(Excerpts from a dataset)
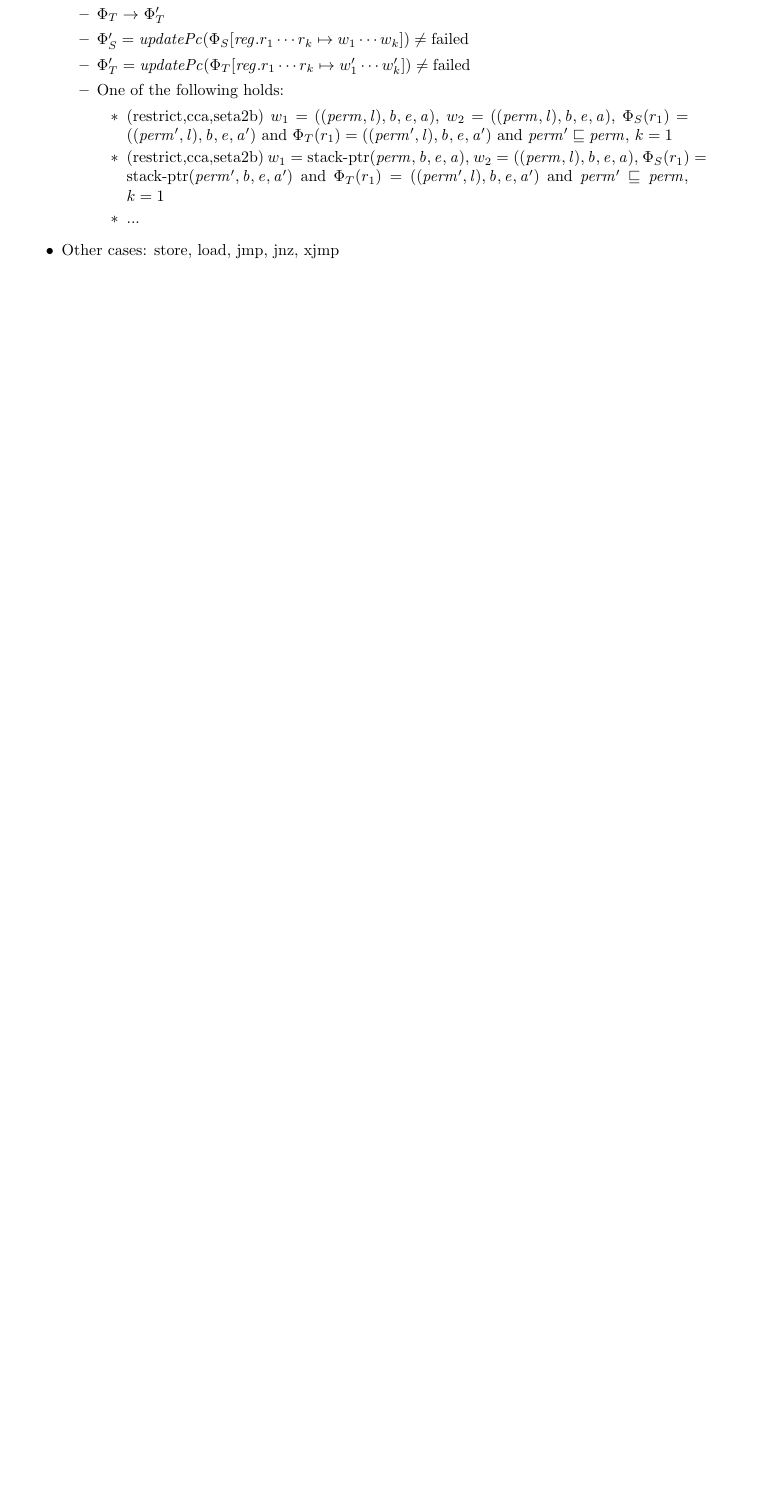
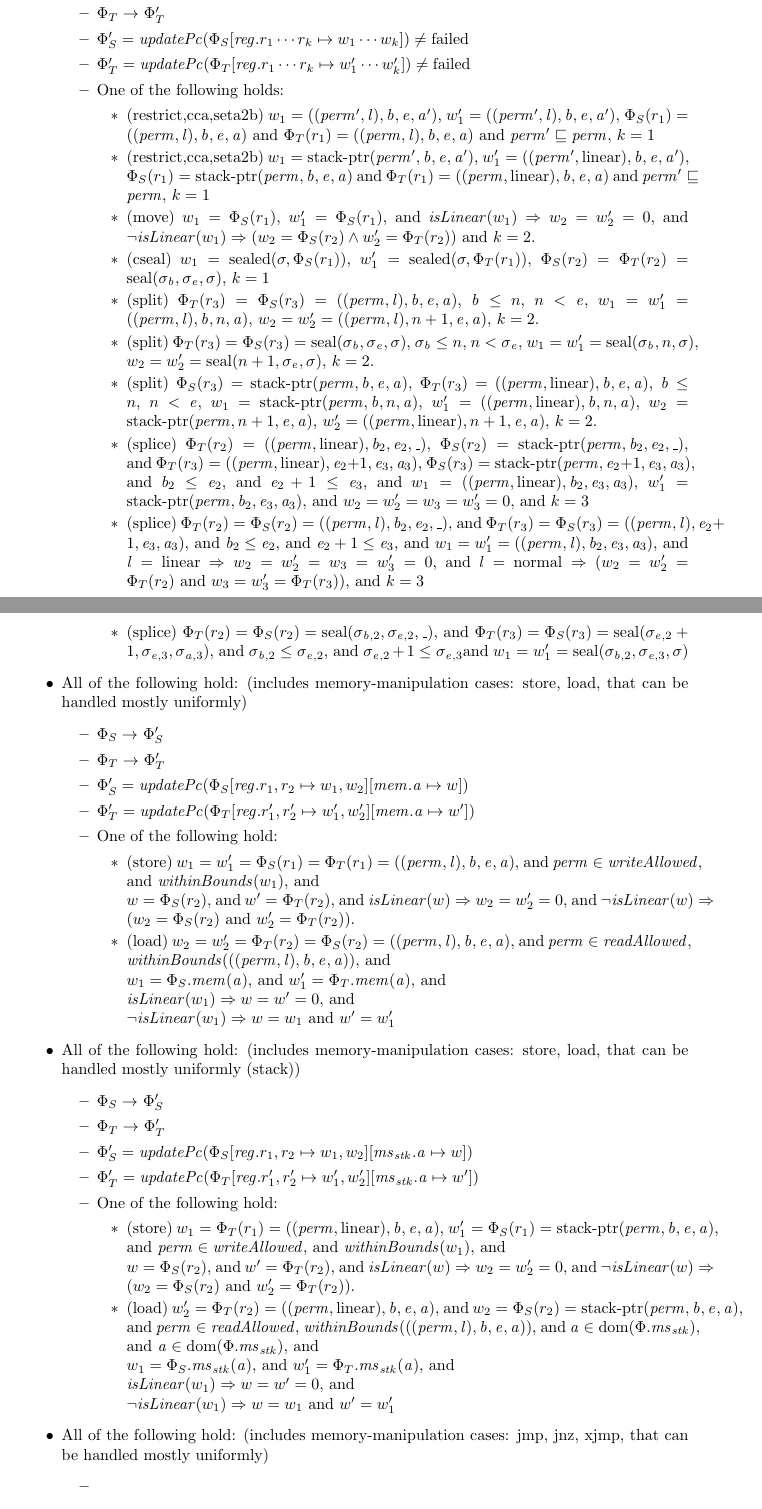
Before and after one commit to dominiquedevriese/capability-machine-reasoning-on-paper, a LaTeX document (fully-abstract-comp/ftlr-proof-cases.tex): part of page 9 of 15 before the commit and two parts of pages 9 and 10 of 16 after it, the two joined at a grey line, cut so that both start at the same text, the shorter picture padded with empty space. Compiled offline with pdfLaTeX.

Commit message:
Added more cases to FTLR proof

```diff
--- a/fully-abstract-comp/ftlr-proof-cases.tex
+++ b/fully-abstract-comp/ftlr-proof-cases.tex
@@ -438,20 +438,100 @@ In order to do this, we first, we prove that one of the following holds:
   \end{itemize}
 \item All of the following hold: (includes cap-manipulation cases: move, cca, restrict, seta2b, cseal, split, splice, that can be handled mostly uniformly)
   \begin{itemize}
-  \item \item $\Phi_S \step \Phi_S'$
+  \item $\Phi_S \step \Phi_S'$
   \item $\Phi_T \step \Phi_T'$
   \item $\Phi_S' = \updPcAddr{\Phi_S\updReg{r_1\cdots r_k}{w_1\cdots w_k}}\neq \failed$
   \item $\Phi_T' = \updPcAddr{\Phi_T\updReg{r_1\cdots r_k}{w_1'\cdots w_k'}} \neq \failed$
   \item One of the following holds:
     \begin{itemize}
-    \item (restrict,cca,seta2b) $w_1 = ((\perm,\lin),\baddr,\eaddr,\aaddr)$, $w_2 = ((\perm,\lin),\baddr,\eaddr,\aaddr)$, $\Phi_S(r_1) = ((\perm',\lin),\baddr,\eaddr,\aaddr')$ and $\Phi_T(r_1) = ((\perm',\lin),\baddr,\eaddr,\aaddr')$ and $\perm' \sqsubseteq\perm$,
-      $k = 1$
-    \item (restrict,cca,seta2b) $w_1 = \stkptr{\perm,\baddr,\eaddr,\aaddr}$, $w_2 = ((\perm,\lin),\baddr,\eaddr,\aaddr)$, $\Phi_S(r_1) = \stkptr{\perm',\baddr,\eaddr,\aaddr'}$ and $\Phi_T(r_1) = ((\perm',\lin),\baddr,\eaddr,\aaddr')$ and $\perm' \sqsubseteq\perm$,
-      $k = 1$
-    \item ...
+    \item (restrict,cca,seta2b) $w_1 = ((\perm',\lin),\baddr,\eaddr,\aaddr')$, $w_1' = ((\perm',\lin),\baddr,\eaddr,\aaddr')$, $\Phi_S(r_1) = ((\perm,\lin),\baddr,\eaddr,\aaddr)$ and $\Phi_T(r_1) = ((\perm,\lin),\baddr,\eaddr,\aaddr)$ and $\perm' \sqsubseteq\perm$, $k = 1$
+    \item (restrict,cca,seta2b) $w_1 = \stkptr{\perm',\baddr,\eaddr,\aaddr'}$, $w_1' = ((\perm',\linear),\baddr,\eaddr,\aaddr')$, $\Phi_S(r_1) = \stkptr{\perm,\baddr,\eaddr,\aaddr}$ and $\Phi_T(r_1) = ((\perm,\linear),\baddr,\eaddr,\aaddr)$ and $\perm' \sqsubseteq\perm$, $k = 1$
+    \item (move) $w_1 = \Phi_S(r_1)$, $w_1' = \Phi_S(r_1)$, and
+      $\isLinear{w_1} \Rightarrow w_2 = w_2' = 0$, and $\neg
+      \isLinear{w_1} \Rightarrow (w_2 = \Phi_S(r_2) \wedge w_2' = \Phi_T(r_2)$)
+      and $k = 2$.
+    \item (cseal) $w_1 = \sealed{\sigma,\Phi_S(r_1)}$, $w_1' = \sealed{\sigma,\Phi_T(r_1)}$, $\Phi_S(r_2) = \Phi_T(r_2) = \seal{\sigma_\baddr,\sigma_\eaddr,\sigma}$, $k=1$
+    \item (split) $\Phi_T(r_3) = \Phi_S(r_3) = ((\perm,\lin),\baddr,\eaddr,\aaddr)$, $\baddr \leq n$, $n < \eaddr$, $w_1 = w_1' = ((\perm,\lin),\baddr,n,\aaddr)$, $w_2 = w_2' = ((\perm,\lin),n+1,\eaddr,\aaddr)$, $k=2$.
+    \item (split) $\Phi_T(r_3) = \Phi_S(r_3) = \seal{\sigma_\baddr,\sigma_\eaddr,\sigma}$, $\sigma_\baddr \leq n$, $n < \sigma_\eaddr$, $w_1 = w_1' = \seal{\sigma_\baddr,n,\sigma}$, $w_2 = w_2' = \seal{n+1,\sigma_\eaddr,\sigma}$, $k=2$.
+    \item (split) $\Phi_S(r_3) = \stkptr{\perm,\baddr,\eaddr,\aaddr}$, $\Phi_T(r_3) = ((\perm,\linear),\baddr,\eaddr,\aaddr)$, $\baddr \leq n$, $n < \eaddr$, $w_1 = \stkptr{\perm,\baddr,n,\aaddr}$, $w_1' = ((\perm,\linear),\baddr,n,\aaddr)$, $w_2 = \stkptr{\perm,n+1,\eaddr,\aaddr}$, $w_2' = ((\perm,\linear),n+1,\eaddr,\aaddr)$, $k=2$.
+    \item (splice) $\Phi_T(r_2) = ((\perm,\linear),\baddr_2,\eaddr_2,\_)$,
+      $\Phi_S(r_2) = \stkptr{\perm,\baddr_2,\eaddr_2,\_}$, and
+      $\Phi_T(r_3) = ((\perm,\linear),\eaddr_2+1,\eaddr_3,\aaddr_3)$,
+      $\Phi_S(r_3) = \stkptr{\perm,\eaddr_2+1,\eaddr_3,\aaddr_3}$, and
+      $\baddr_2 \leq \eaddr_2$, and
+      $\eaddr_2+1 \leq \eaddr_3$, and
+      $w_1=((\perm,\linear),\baddr_2,\eaddr_3,\aaddr_3)$, $w_1'=
+      \stkptr{\perm,\baddr_2,\eaddr_3,\aaddr_3}$, and
+      $w_2 = w_2' = w_3 = w_3' = 0$, and
+      $k=3$
+    \item (splice) $\Phi_T(r_2) = \Phi_S(r_2) =
+      ((\perm,\lin),\baddr_2,\eaddr_2,\_)$, and
+      $\Phi_T(r_3) = \Phi_S(r_3) = ((\perm,\lin),\eaddr_2+1,\eaddr_3,\aaddr_3)$,
+      and
+      $\baddr_2 \leq \eaddr_2$, and $\eaddr_2+1 \leq \eaddr_3$, and
+      $w_1=w_1'=((\perm,\lin),\baddr_2,\eaddr_3,\aaddr_3)$, and
+      $\lin = \linear \Rightarrow w_2 = w_2' = w_3 = w_3' = 0$, and
+      $\lin = \normal \Rightarrow (w_2 = w_2' = \Phi_T(r_2) \text{ and } w_3 =
+      w_3' = \Phi_T(r_3))$, and $k=3$
+    \item (splice) $\Phi_T(r_2) = \Phi_S(r_2) = \seal{\sigma_{\baddr,2},\sigma_{\eaddr,2},\_}$, and $\Phi_T(r_3) = \Phi_S(r_3) = \seal{\sigma_{\eaddr,2}+1,\sigma_{\eaddr,3},\sigma_{\aaddr,3}}$, and $\sigma_{\baddr,2} \leq \sigma_{\eaddr,2}$, and $\sigma_{\eaddr,2} + 1 \leq \sigma_{\eaddr,3}$and $w_1 = w_1' = \seal{\sigma_{\baddr,2}, \sigma_{\eaddr,3}, \sigma}$
       \end{itemize}
   \end{itemize}
-\item Other cases: store, load, jmp, jnz, xjmp
+\item All of the following hold: (includes memory-manipulation cases: store, load, that can be handled mostly uniformly)
+  \begin{itemize}
+  \item $\Phi_S \step \Phi_S'$
+  \item $\Phi_T \step \Phi_T'$
+  \item $\Phi_S' =
+    \updPcAddr{\Phi_S\updReg{r_1,r_2}{w_1,w_2}\update{\mem.\aaddr}{w}}$
+  \item $\Phi_T' =
+    \updPcAddr{\Phi_T\updReg{r_1',r_2'}{w_1',w_2'}\update{\mem.\aaddr}{w'}}$
+  \item One of the following hold:
+    \begin{itemize}
+    \item (store) $w_1 = w_1' = \Phi_S(r_1) = \Phi_T(r_1) =
+      ((\perm,\lin),\baddr,\eaddr,\aaddr)$, and $\perm \in \writeAllowed{}$,
+      and
+      $\withinBounds{w_1}$, and\\
+      $w = \Phi_S(r_2)$, and $w' = \Phi_T(r_2)$, and $\isLinear{w} \Rightarrow
+      w_2 = w_2' = 0$, and $\neg \isLinear{w} \Rightarrow (w_2 = \Phi_S(r_2)
+      \text{ and } w_2' = \Phi_T(r_2))$.
+    \item (load) $w_2 = w_2' = \Phi_T(r_2) = \Phi_S(r_2) =
+      ((\perm,\lin),\baddr,\eaddr,\aaddr)$, and $\perm \in \readAllowed{}$,
+      $\withinBounds{((\perm,\lin),\baddr,\eaddr,\aaddr)}$, and \\
+      $w_1 = \Phi_S.\mem(\aaddr)$, and $w_1' = \Phi_T.\mem(\aaddr)$, and \\
+      $\isLinear{w_1} \Rightarrow w = w' = 0$, and \\
+      $\neg \isLinear{w_1} \Rightarrow w = w_1 \text{ and } w' = w_1'$
+    \end{itemize}
+  \end{itemize}
+\item All of the following hold: (includes memory-manipulation cases: store, load, that can be handled mostly uniformly (stack))
+  \begin{itemize}
+  \item $\Phi_S \step \Phi_S'$
+  \item $\Phi_T \step \Phi_T'$
+  \item $\Phi_S' =
+    \updPcAddr{\Phi_S\updReg{r_1,r_2}{w_1,w_2}\update{\ms_\stk.\aaddr}{w}}$
+  \item $\Phi_T' =
+    \updPcAddr{\Phi_T\updReg{r_1',r_2'}{w_1',w_2'}\update{\ms_\stk.\aaddr}{w'}}$
+  \item One of the following hold:
+    \begin{itemize}
+    \item (store) $w_1 = \Phi_T(r_1) = ((\perm,\linear),\baddr,\eaddr,\aaddr)$, $w_1' =  \Phi_S(r_1) = \stkptr{\perm,\baddr,\eaddr,\aaddr}$, and $\perm \in \writeAllowed{}$,
+      and
+      $\withinBounds{w_1}$, and\\
+      $w = \Phi_S(r_2)$, and $w' = \Phi_T(r_2)$, and $\isLinear{w} \Rightarrow
+      w_2 = w_2' = 0$, and $\neg \isLinear{w} \Rightarrow (w_2 = \Phi_S(r_2)
+      \text{ and } w_2' = \Phi_T(r_2))$.
+    \item (load) $ w_2' = \Phi_T(r_2) =
+      ((\perm,\linear),\baddr,\eaddr,\aaddr)$, and $w_2 = \Phi_S(r_2) = \stkptr{\perm,\baddr,\eaddr,\aaddr}$, and $\perm \in \readAllowed{}$,
+      $\withinBounds{((\perm,\lin),\baddr,\eaddr,\aaddr)}$, and $\aaddr \in
+      \dom(\Phi.\ms_\stk)$, and $\aaddr \in \dom(\Phi.\ms_\stk)$, and\\
+      $w_1 = \Phi_S.\ms_\stk(\aaddr)$, and $w_1' = \Phi_T.\ms_\stk(\aaddr)$, and \\
+      $\isLinear{w_1} \Rightarrow w = w' = 0$, and \\
+      $\neg \isLinear{w_1} \Rightarrow w = w_1 \text{ and } w' = w_1'$
+    \end{itemize}
+  \end{itemize}
+
+
+\item All of the following hold: (includes memory-manipulation cases: jmp, jnz, xjmp, that can be handled mostly uniformly)
+  \begin{itemize}
+  \item
+  \end{itemize}
 \end{itemize}
 
 Now assume that one of the configurations terminates etc.
```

• _ABOUT THIS EXERCISE_
Looking at the records above, work out how many lines include the word "failed", then give that number by itself.

• _REPLY_
2